Google’s Helpouts is an innovation worthy of consideration by licensed professionals when best practices are taken into account. Those practices may require responsible professionals to exclude offering service-by-the-minute, depending on the services they are qualified to offer and populations they serve.
Google’s new service appears to offer high-definition video connectivity, HIPAA compliance and a ready bank of consumers who need professional care from a number of U.S. states. (For a more detailed description of Helpots and what it offers, see Google Steps into Mental Health with “Helpouts.”) It’s role is basically the same as that of any telephone company, that is, connecting parties. The parties being connected in Google’s new service are health care professionals and consumers. Helpouts, of course, offers a whole lot more than an audio service.
As can be expected from Google, Helpouts delivers their technical services quite well. The system is easy-to-use, visually appealing and affordable for both the professional and consumers. Both parties can expect reliability, good audio and good video capacity, even in rural or frontier areas. In many ways, Helpouts is a serious threat to many video platform companies that have been evolving within telehealth.
As is evident at the time of the writing of this article, Helpouts offers service both through a large medical group and from individual practitioners. Therein lies an often unaddressed problem. While larger groups have already approached their healthcare services with teams of attorneys and managers who structure their services according to legal and ethical mandates, independent practitioners who sell services online do not enjoy those same structures or the safeguards they provide.

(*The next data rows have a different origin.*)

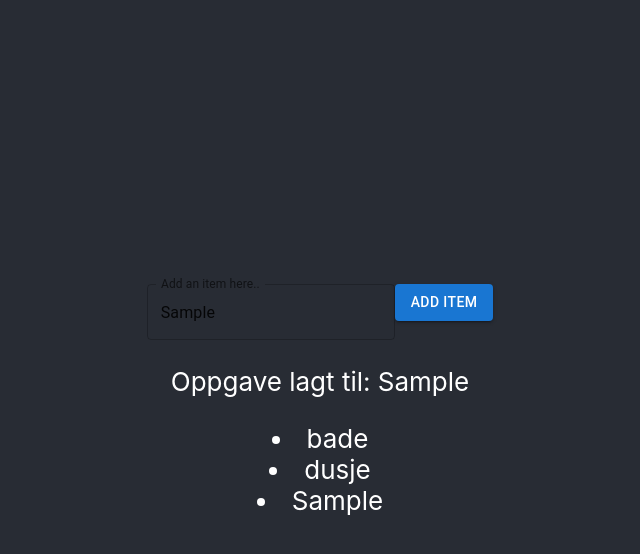
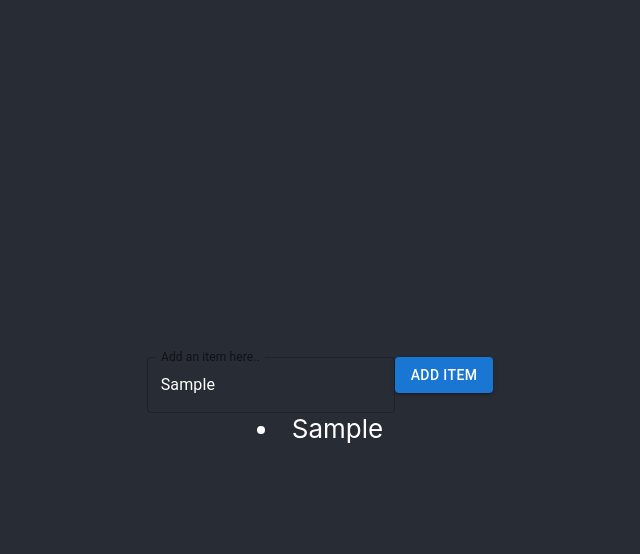
Before and after one commit to iri0008/test-amazingtodo, a React (Create React App) app: page / in a window 1280 px wide. Both pictures are taken after typing "Sample" into the empty fields and a click on the button "ADD ITEM". Shown: the top 554 px of the page, without its empty margins (320-960 px from the left). Built offline with nearby package versions, Linux system fonts and the light colour scheme.

Commit message:
fikset mye forskjellig

```diff
--- a/src/App.js
+++ b/src/App.js
@@ -1,35 +1,46 @@
 import './App.css';
 import { TextField } from "@mui/material";
-import { useState } from 'react';
+import { useRef, useState } from 'react';
 import React from 'react';
 import {Button, ListItemSecondaryAction} from "@mui/material";
 
-const myList = ["bade", "dusje"];
+let counter = 0;
+const css = {
+  input: { color: "#fff" }
+};
+
+const myList = [];
 
 function App() {
 
-  const [item, setItem] = useState(myList);
+  const [items, setItems] = useState(myList);
+  const [input, setInput] = useState("");
+
+var inputRef = useRef();
 
   const addItem = () => {
-  var newItem = document.getElementById("outlined-basic").value;
-    setItem(newItem);
-    myList.push(newItem);
-    console.log(myList);
+    //var newItem2 = document.getElementById("outlined-basic").value;
+    console.debug(inputRef);
+    const updatedList = [...items, {id: counter, item: input}]; //spread operator
+    setItems(updatedList);
+    counter++;
   }
+  //console.debug(items);
 
   return (
     <div className="App">
       <header className="App-header">
 
         <div>
-          <TextField id="outlined-basic" label="Add an item here.." variant="outlined" />
+          <TextField id="outlined-basic" sx={css} value={input} onChange={e => setInput(e.target.value)} label="Add an item here.." variant="outlined" />
           <Button onClick={addItem} variant="contained">Add item </Button>
         </div>
 
-        <p> Oppgave lagt til: {item} </p>
 
-        {myList.map((item) => (
-          <li>{item}</li>
+        {items.map((e) => (
+          <div>
+            <li key={e.id}>{e.item}</li>
+            </div>
         ))}
 
       </header>
```
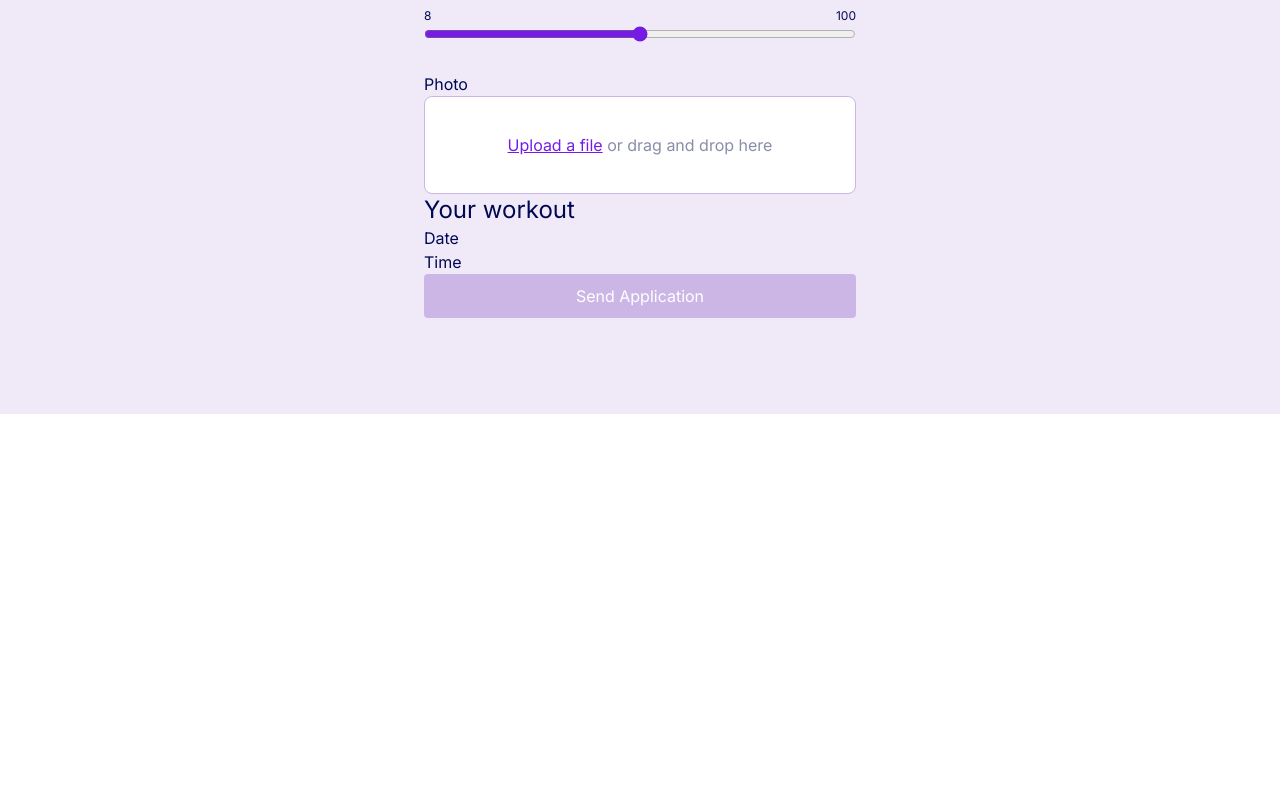
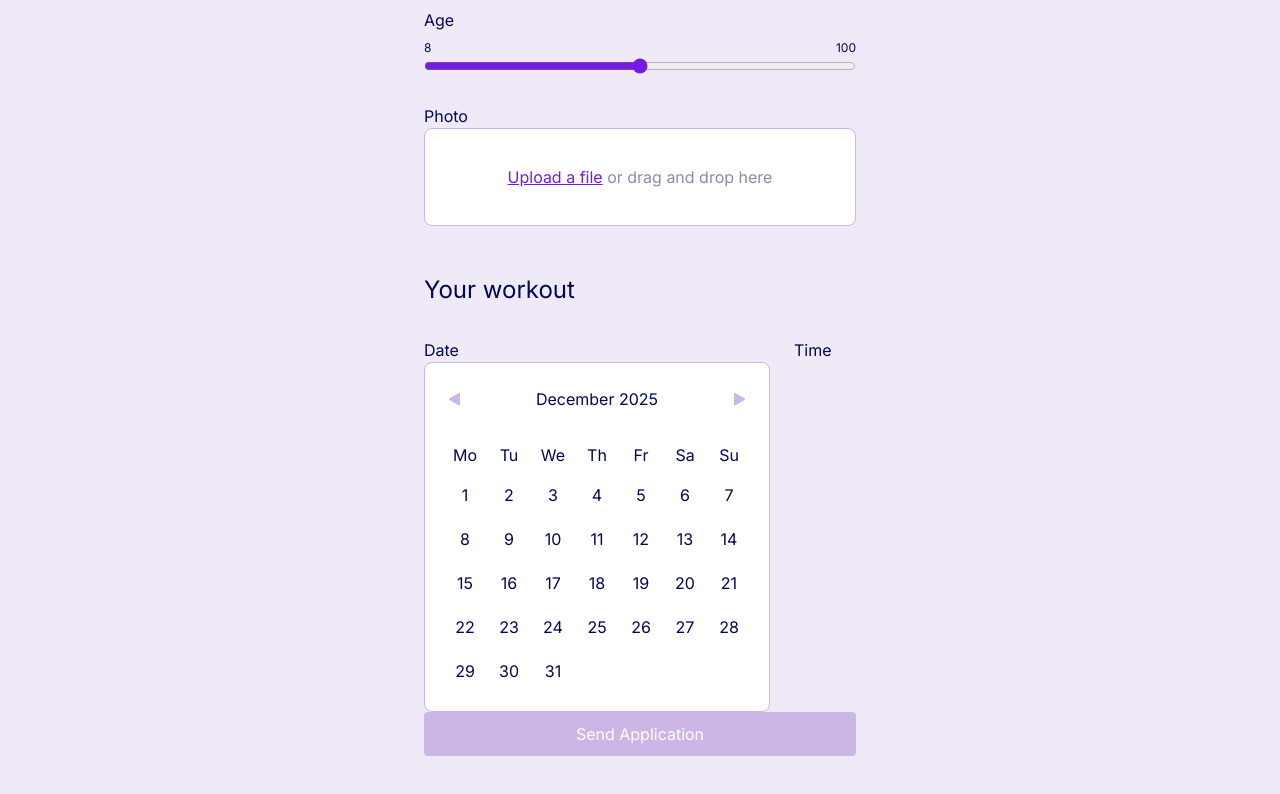
Before and after one commit to kamila-iwanska/lets-go-tailwind, a React (Vite) app: page / in a window 1280 px wide. Shown: the part 470-1264 px from the top of the page. Before the commit the page ends 884 px from the top, so only its background shows below. Built offline with nearby package versions, Linux system fonts and the light colour scheme.

Commit message:
Add Calendar component for date selection; update App component to integrate Calendar

```diff
--- a/src/App.tsx
+++ b/src/App.tsx
@@ -2,6 +2,7 @@ import { useState, type ChangeEvent } from "react";
 import { Textfield } from "./Textfield";
 import { Button } from "./Button";
 import { IconRemove } from "./IconRemove";
+import { Calendar } from "./Calendar";
 
 function App() {
   const [firstName, setFirstName] = useState<string>("");
@@ -9,7 +10,7 @@ function App() {
   const [email, setEmail] = useState<string>("");
   const [age, setAge] = useState<string>("");
   const [errorEmail, setErrorEmail] = useState<string>("");
-  const [date, setDate] = useState<string>("");
+  const [date, setDate] = useState<Date>();
   const [hour, setHour] = useState<string>("");
   const [imageFile, setImageFile] = useState<File>();
   const availableHours = ["12:00", "14:00", "16:30", "18:30", "20:00"];
@@ -31,7 +32,7 @@ function App() {
   return (
     <div className="flex justify-center text-dark-text bg-background min-h-screen">
       <div className="flex flex-col px-6 py-24 max-w-120 w-full">
-        <h2 className="text-2xl">Personal info</h2>
+        <h2 className="text-2xl mb-8">Personal info</h2>
         <div className="flex flex-col gap-6">
           <Textfield
             labelText="First Name"
@@ -115,9 +116,16 @@ function App() {
             </div>
           </div>
         </div>
-        <h2 className="text-2xl">Your workout</h2>
-        <label>Date</label>
-        <label>Time</label>
+        <h2 className="text-2xl mt-12 mb-8">Your workout</h2>
+        <div className="flex gap-6">
+          <div>
+            <label>Date</label>
+            <Calendar date={date} setDate={setDate} />
+          </div>
+          <div>
+            <label>Time</label>
+          </div>
+        </div>
         <Button
           text="Send Application"
           disabled={
--- /dev/null
+++ b/src/Calendar.tsx
@@ -0,0 +1,80 @@
+import arrowR from "./assets/arrowRight.svg";
+import arrowL from "./assets/arrowLeft.svg";
+import { useState } from "react";
+
+function numbersToN(n: number) {
+  const result = [];
+  for (let i = 1; i <= n; i++) {
+    result.push(i);
+  }
+  return result;
+}
+function daysInMonth(month: number) {
+  return new Date(now.getFullYear(), now.getMonth() + 1 + month, 0).getDate();
+}
+function weekDay(month: number) {
+  return new Date(now.getFullYear(), now.getMonth() + month, 1).getDay();
+}
+const now = new Date();
+
+export function Calendar({
+  date,
+  setDate,
+}: {
+  date?: Date;
+  setDate: (newDate: Date) => void;
+}) {
+  const [month, setMonth] = useState<number>(0);
+  return (
+    <div className="border border-light-violet bg-white rounded-lg p-6 ">
+      <div className="flex justify-between mb-8">
+        <button onClick={() => setMonth(month - 1)}>
+          <img src={arrowL} />
+        </button>
+        <span>
+          {new Date(
+            now.getFullYear(),
+            now.getMonth() + month,
+            1
+          ).toLocaleDateString("en-US", {
+            month: "long",
+            year: "numeric",
+          })}
+        </span>
+        <button onClick={() => setMonth(month + 1)}>
+          <img src={arrowR} />
+        </button>
+      </div>
+      <div className="grid text-center grid-cols-7 gap-3">
+        <span>Mo</span>
+        <span>Tu</span>
+        <span>We</span>
+        <span>Th</span>
+        <span>Fr</span>
+        <span>Sa</span>
+        <span>Su</span>
+        {numbersToN((weekDay(month) + 6) % 7).map(() => (
+          <span />
+        ))}
+        {numbersToN(daysInMonth(month)).map((d) => (
+          <button
+            className={
+              new Date(
+                now.getFullYear(),
+                now.getMonth() + month,
+                d
+              ).getTime() == date?.getTime()
+                ? "cursor-pointer rounded-full bg-dark-violet text-white w-8 h-8"
+                : "cursor-pointer rounded-full w-8 h-8"
+            }
+            onClick={() =>
+              setDate(new Date(now.getFullYear(), now.getMonth() + month, d))
+            }
+          >
+            {d}
+          </button>
+        ))}
+      </div>
+    </div>
+  );
+}
```
Also changed, not shown: src/assets/arrowLeft.svg (added), src/assets/arrowRight.svg (added).
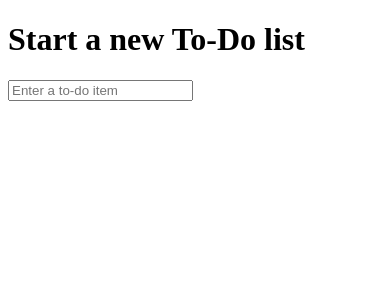
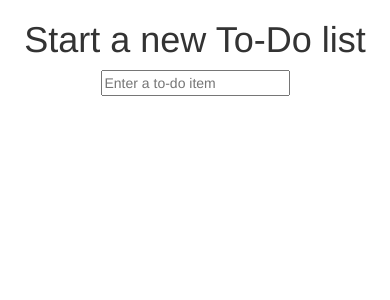
Before and after one commit to irobot0/superlists, a Django app: page / in a window 390 px wide. Shown: the top 300 px of the page. Run offline with Django 3.2, Linux system fonts and the light colour scheme.

Commit message:
7.4  Integrating Bootstrap

```diff
--- a/superlists/lists/templates/lists/base.html
+++ b/superlists/lists/templates/lists/base.html
@@ -4,17 +4,34 @@
 
     <head>
         <meta charset="UTF-8">
+        <meta name="viewport" content="width=device-width, initial-scale=1.0">
+        <link href="css/bootstrap.min.css" rel="stylesheet" media="screen">
         <title>To-Do lists</title>
     </head>
 
     <body>
+        <div class="container">
+
+            <div class="row">
+                <div class="col-md-6 col-md-offset-3">
+                    <div class="text-center">
                         <h1>{% block header_text %}{% endblock %}</h1>
                         <form method="POST" action="{% block form_action %}{% endblock %}">
                             <input name="item_text" id="id_new_item" placeholder="Enter a to-do item" />
                             {% csrf_token %}
                         </form>
+                    </div>
+                </div>
+            </div>
+
+            <div class="row">
+                <div class="col-md-6 col-md-offset-3">
                     {% block table %}
                     {% endblock %}
+                </div>
+            </div>
+
+        </div>
     </body>
 
 </html>
```
Lines whose indentation alone changed are shown as unchanged.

When working as part of a group, professionals are trained and required to comply with all necessary standards. Independent practitioners are not,m and often have not had the benefit of legal counsel to help them minimize risk; access information about the consumer whenever needed through a medical office’s database; have referral systems built into local communities to help handle emergencies, or be credentialed ahead of time to make sure they will be reimbursed for their time and efforts.
Independent practitioners offering their services through any type of technology in the absence of an in-person assessment or other skills and tools that compensate for the differences between in-person and video-based care. In short, they may not have adequate data about their consumers to offer professional services. Their video-based assessment might be adequate the majority of the time, but in some of the more complex cases, they might not be able to gather as much crucial information about a client/patient than if they were conducting an in-person assessment.
Online clinicians may or may not have had the exposure to the evidence-base or training to understand the palpable differences between offering services as part of a group and offering them independently online, connecting to unknown, undocumented consumers without standard processes afforded by intake, informed consent, documentation requirements, emergency backup, etc. They may not know how technically sophisticated their clients are, or are not.
On the other hand, technology and free enterprise wait for no one. Many companies are beginning to see problems they can remediate in health care. Their response is predictable: they assess, innovate and implement solutions. How licensed professionals adapt to the challenges offered by the advanced technologies such a Google’s Helpouts is a professional issue and not a technical one.
For more information, see:
Why Online Practice Can be Dangerous – Part I